*What is being asked*:
Determine the number of lines in these entries that hold the word "figure". Give the number and nothing more.
Start of Block
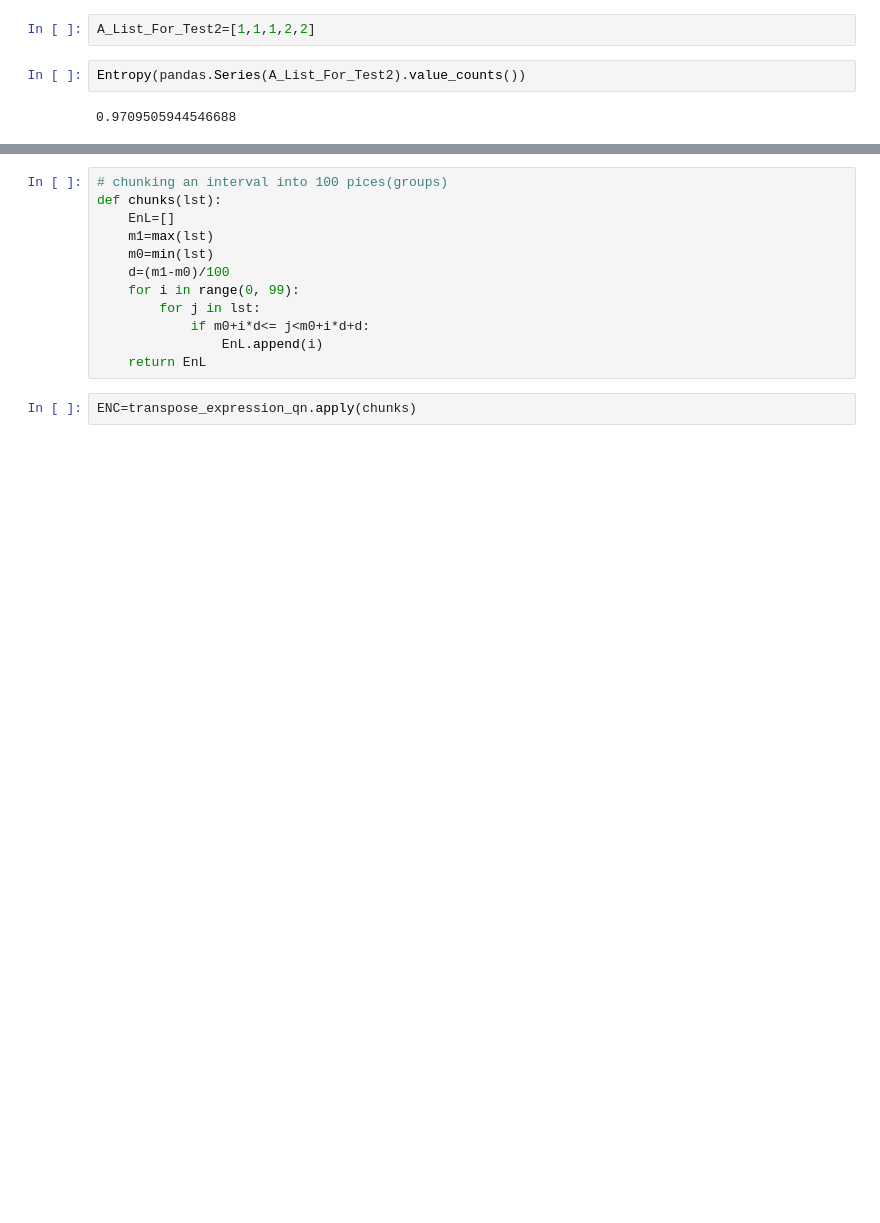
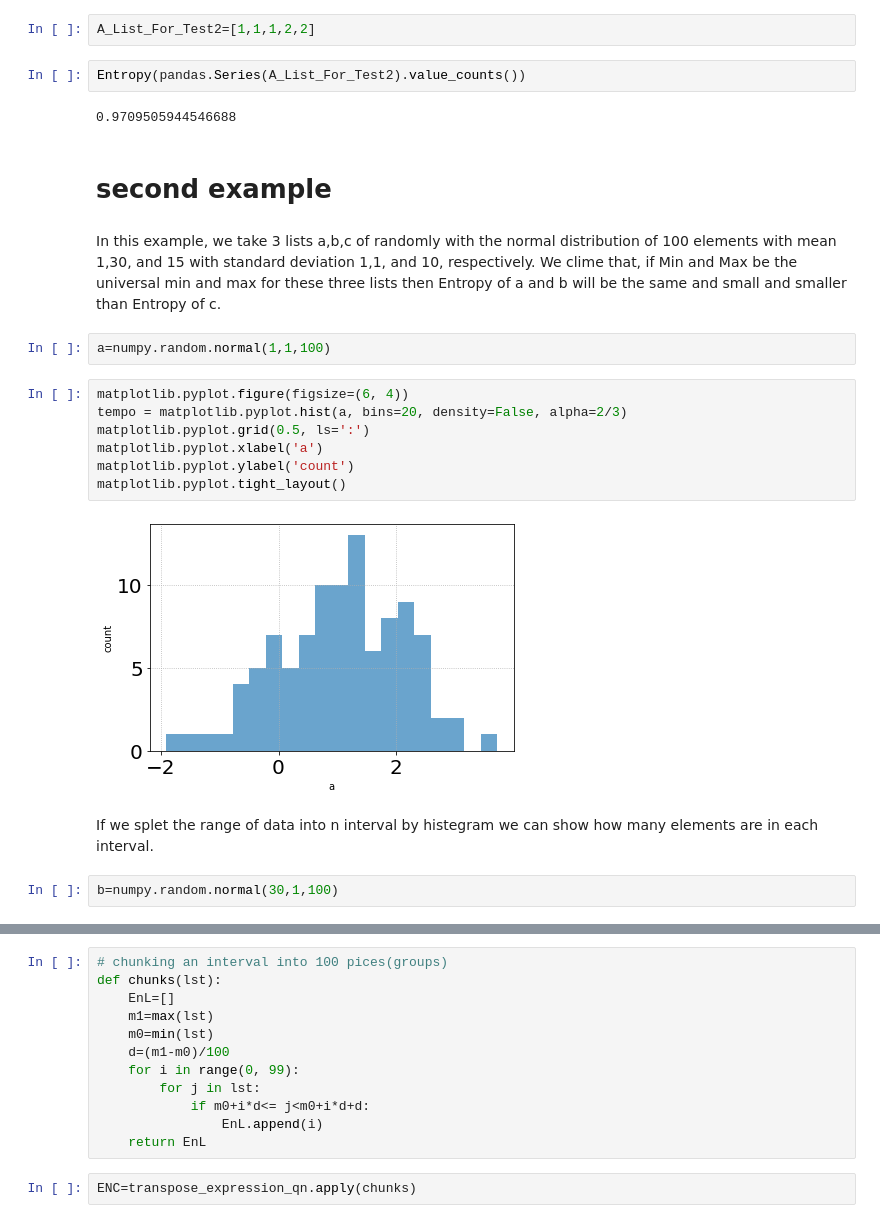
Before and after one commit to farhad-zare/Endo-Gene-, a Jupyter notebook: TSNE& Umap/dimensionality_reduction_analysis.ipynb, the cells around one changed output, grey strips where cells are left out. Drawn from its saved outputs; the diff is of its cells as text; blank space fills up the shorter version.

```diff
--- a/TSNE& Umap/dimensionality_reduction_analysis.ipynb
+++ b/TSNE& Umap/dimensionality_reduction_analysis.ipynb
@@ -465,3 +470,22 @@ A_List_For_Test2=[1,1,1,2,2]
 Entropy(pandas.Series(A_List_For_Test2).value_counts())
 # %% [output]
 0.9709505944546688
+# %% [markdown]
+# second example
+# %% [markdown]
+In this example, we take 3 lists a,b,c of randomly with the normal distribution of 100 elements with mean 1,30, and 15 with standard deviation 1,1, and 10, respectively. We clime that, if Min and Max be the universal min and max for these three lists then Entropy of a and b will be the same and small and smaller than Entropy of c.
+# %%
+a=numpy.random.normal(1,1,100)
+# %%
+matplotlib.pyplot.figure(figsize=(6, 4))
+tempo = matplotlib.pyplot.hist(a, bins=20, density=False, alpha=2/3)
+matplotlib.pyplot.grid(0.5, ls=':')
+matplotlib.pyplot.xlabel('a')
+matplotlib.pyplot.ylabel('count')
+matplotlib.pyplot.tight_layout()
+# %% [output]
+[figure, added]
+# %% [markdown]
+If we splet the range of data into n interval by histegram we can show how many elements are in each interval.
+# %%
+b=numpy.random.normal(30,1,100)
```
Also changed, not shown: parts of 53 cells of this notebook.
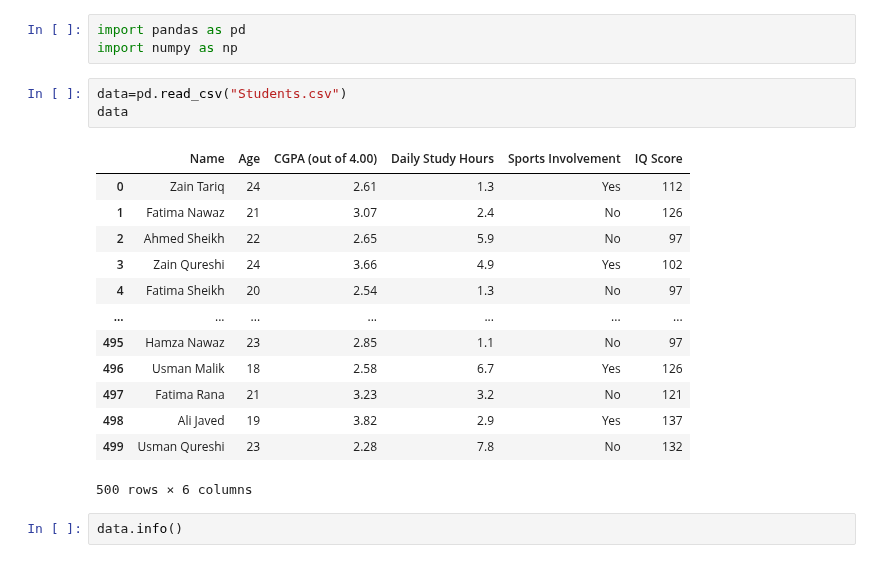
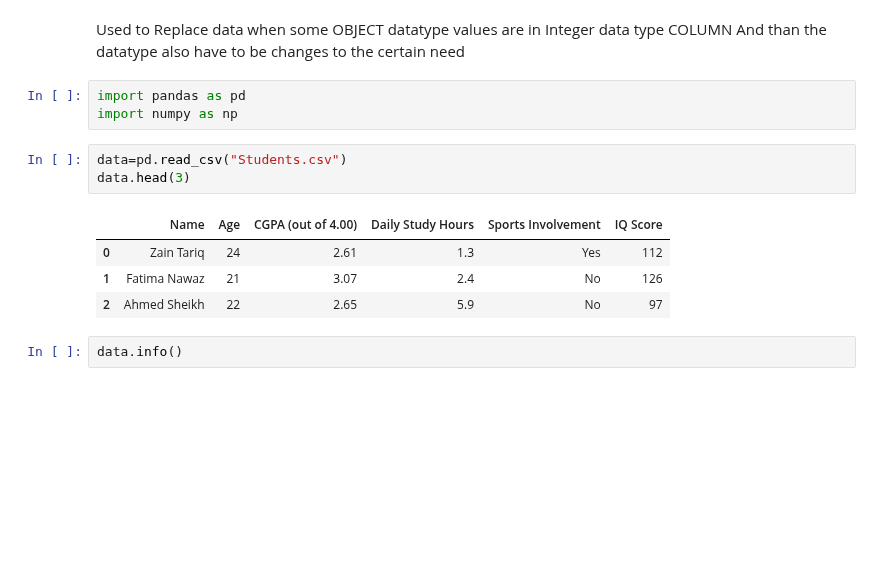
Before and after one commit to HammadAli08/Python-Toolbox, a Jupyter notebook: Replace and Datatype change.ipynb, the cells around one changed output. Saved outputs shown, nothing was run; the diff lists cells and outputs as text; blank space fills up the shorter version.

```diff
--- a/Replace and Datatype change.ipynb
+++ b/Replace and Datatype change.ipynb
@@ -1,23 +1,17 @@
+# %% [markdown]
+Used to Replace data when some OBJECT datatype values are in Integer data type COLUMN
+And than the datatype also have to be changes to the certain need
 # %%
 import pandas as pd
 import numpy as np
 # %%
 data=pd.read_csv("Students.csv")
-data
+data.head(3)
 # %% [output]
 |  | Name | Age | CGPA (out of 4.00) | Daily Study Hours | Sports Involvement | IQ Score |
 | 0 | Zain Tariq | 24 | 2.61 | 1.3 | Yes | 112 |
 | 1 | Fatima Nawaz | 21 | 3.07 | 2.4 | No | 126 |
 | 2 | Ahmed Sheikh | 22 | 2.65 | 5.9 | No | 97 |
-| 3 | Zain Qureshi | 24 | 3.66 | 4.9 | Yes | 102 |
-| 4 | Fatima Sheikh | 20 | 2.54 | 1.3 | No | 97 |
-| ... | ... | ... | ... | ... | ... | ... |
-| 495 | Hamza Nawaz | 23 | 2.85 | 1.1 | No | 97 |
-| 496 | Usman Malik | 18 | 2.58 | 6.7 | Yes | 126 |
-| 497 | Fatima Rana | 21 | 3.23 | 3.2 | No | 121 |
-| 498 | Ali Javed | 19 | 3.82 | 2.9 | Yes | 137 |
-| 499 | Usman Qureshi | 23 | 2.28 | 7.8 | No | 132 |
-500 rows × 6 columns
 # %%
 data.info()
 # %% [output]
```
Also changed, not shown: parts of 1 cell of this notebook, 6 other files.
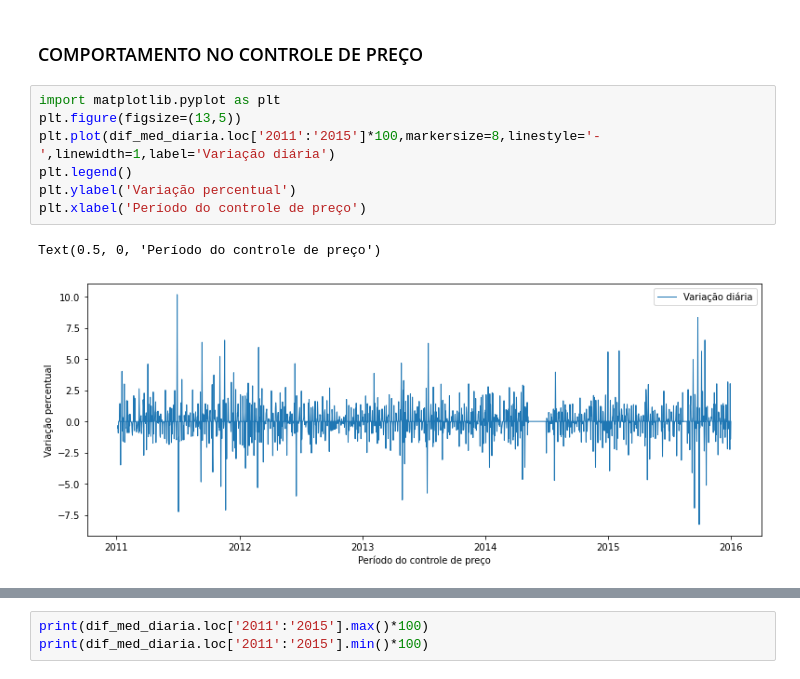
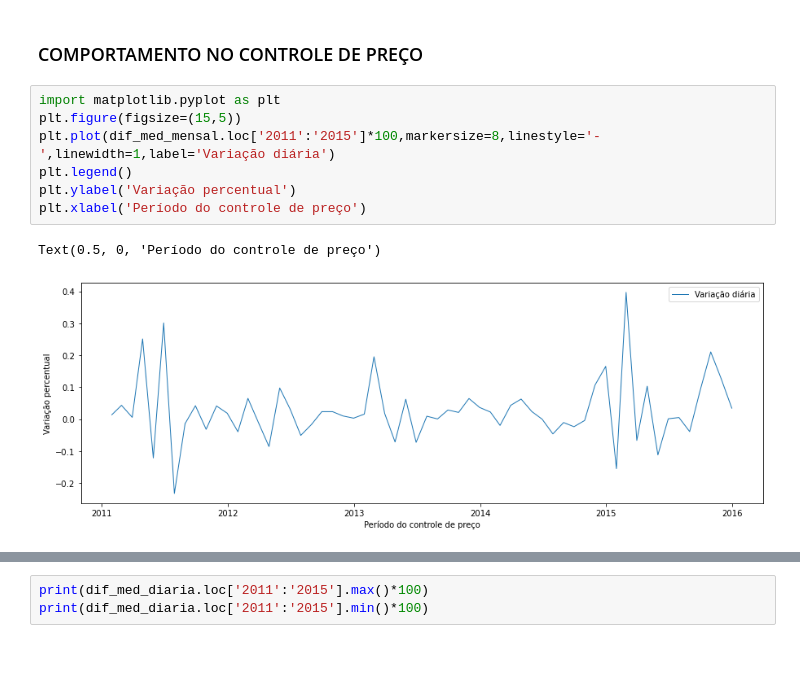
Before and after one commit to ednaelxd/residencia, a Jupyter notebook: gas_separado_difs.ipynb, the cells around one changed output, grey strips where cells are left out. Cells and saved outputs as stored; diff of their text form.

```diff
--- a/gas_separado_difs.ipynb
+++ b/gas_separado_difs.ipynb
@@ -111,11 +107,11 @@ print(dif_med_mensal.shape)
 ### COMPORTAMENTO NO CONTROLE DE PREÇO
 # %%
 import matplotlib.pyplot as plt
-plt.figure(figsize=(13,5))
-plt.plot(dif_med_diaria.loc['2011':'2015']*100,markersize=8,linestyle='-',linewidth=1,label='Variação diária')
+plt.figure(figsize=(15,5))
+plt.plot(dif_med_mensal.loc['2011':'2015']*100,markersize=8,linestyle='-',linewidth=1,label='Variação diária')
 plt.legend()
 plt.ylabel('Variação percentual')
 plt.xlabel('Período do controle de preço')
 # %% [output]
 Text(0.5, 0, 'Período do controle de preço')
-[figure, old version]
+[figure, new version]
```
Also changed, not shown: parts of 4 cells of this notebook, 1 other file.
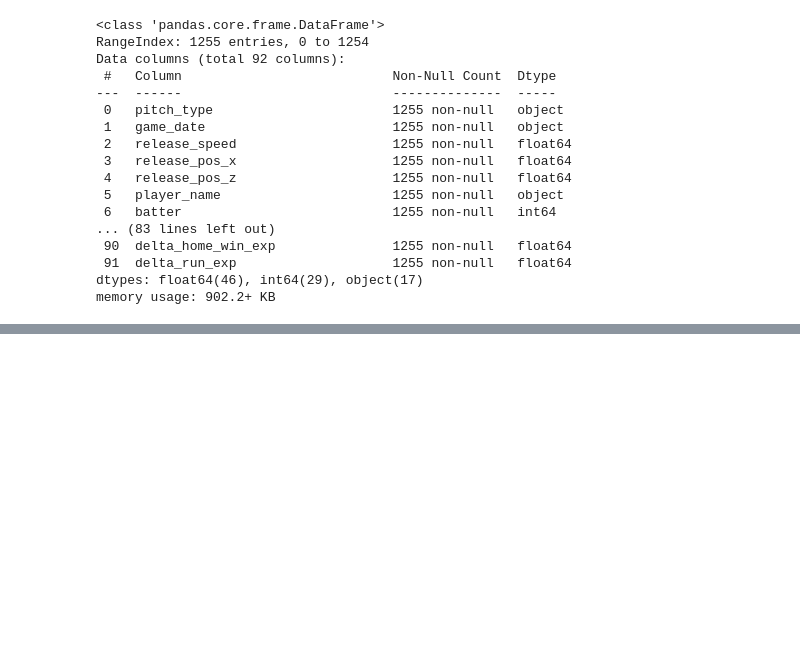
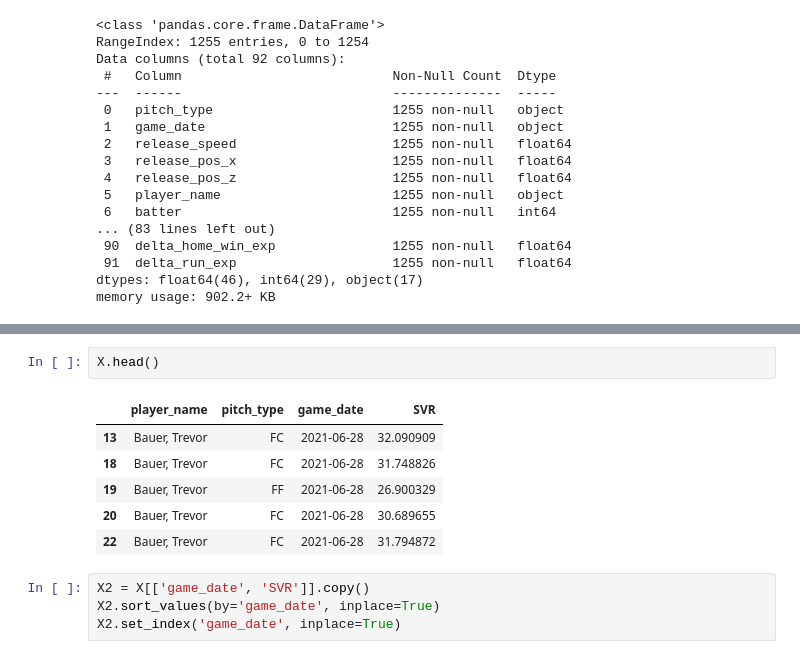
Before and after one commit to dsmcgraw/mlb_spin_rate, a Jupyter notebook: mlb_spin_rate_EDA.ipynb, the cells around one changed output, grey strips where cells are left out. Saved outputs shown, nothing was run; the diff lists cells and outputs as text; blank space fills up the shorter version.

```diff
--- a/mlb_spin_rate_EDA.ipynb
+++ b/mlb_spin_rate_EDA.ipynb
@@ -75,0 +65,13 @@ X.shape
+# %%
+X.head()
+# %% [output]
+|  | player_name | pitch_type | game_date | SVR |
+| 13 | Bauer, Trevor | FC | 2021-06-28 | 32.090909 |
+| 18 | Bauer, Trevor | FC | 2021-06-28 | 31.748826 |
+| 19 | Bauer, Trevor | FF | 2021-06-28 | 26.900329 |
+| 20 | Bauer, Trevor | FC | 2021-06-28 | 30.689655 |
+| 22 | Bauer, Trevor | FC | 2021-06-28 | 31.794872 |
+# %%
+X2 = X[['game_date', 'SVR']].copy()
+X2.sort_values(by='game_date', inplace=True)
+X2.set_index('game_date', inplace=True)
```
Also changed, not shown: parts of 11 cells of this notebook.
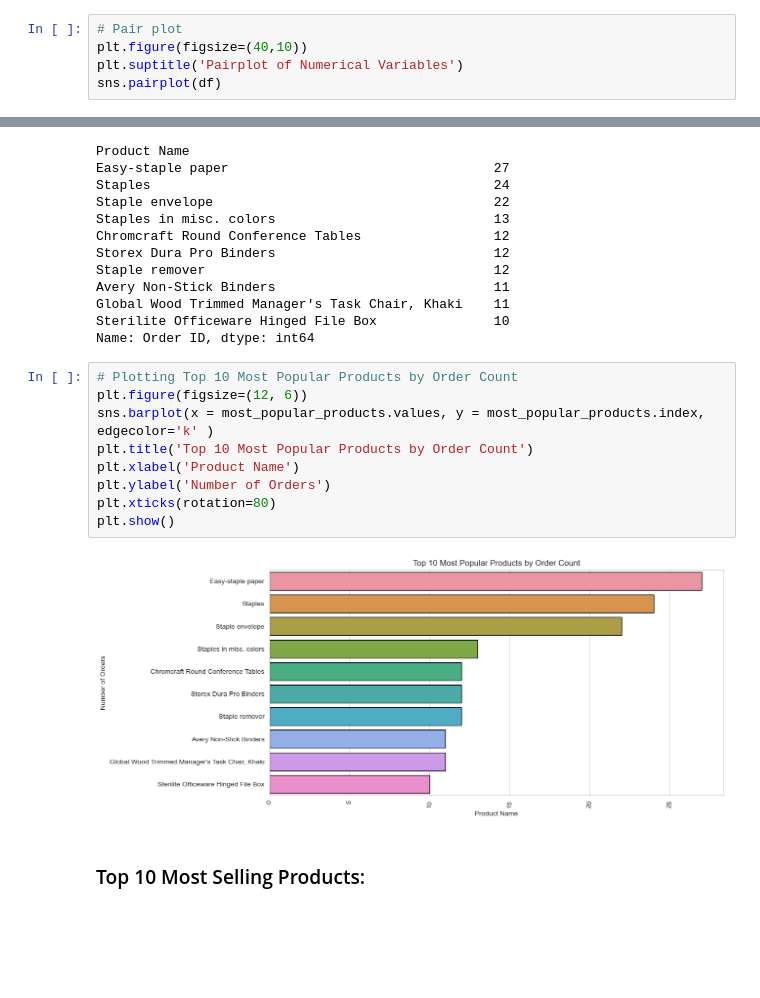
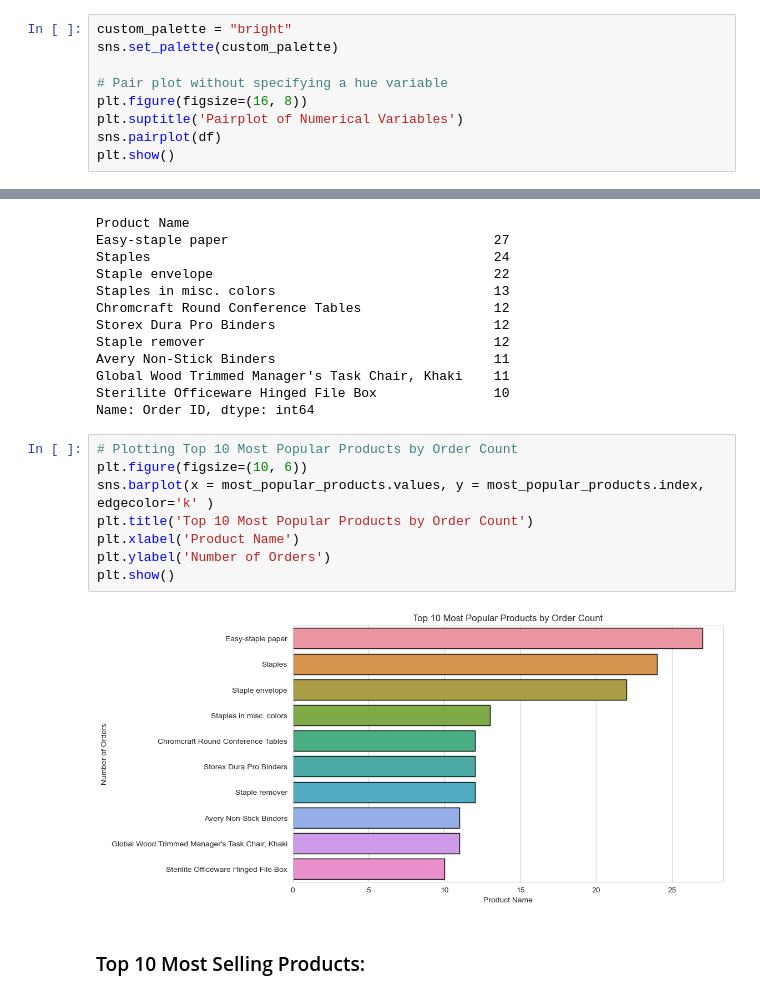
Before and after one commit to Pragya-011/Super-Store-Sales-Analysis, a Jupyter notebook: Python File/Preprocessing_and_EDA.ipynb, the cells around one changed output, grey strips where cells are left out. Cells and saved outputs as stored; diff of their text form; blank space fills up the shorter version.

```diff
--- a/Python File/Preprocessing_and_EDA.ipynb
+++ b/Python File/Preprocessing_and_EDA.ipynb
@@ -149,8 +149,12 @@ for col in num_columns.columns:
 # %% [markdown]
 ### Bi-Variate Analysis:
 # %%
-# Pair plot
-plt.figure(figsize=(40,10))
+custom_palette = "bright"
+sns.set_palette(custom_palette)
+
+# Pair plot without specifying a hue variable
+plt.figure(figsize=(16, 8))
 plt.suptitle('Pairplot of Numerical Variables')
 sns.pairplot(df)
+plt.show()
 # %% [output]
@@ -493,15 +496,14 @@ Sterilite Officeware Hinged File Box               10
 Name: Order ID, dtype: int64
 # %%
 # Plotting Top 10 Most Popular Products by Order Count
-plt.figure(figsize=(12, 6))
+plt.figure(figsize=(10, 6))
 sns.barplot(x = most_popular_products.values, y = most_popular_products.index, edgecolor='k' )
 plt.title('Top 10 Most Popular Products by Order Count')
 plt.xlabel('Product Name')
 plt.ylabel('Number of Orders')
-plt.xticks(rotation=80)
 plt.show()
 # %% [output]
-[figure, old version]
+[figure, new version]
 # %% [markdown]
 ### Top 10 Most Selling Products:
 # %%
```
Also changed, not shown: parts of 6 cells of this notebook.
End of Block
*Result of the task*:
12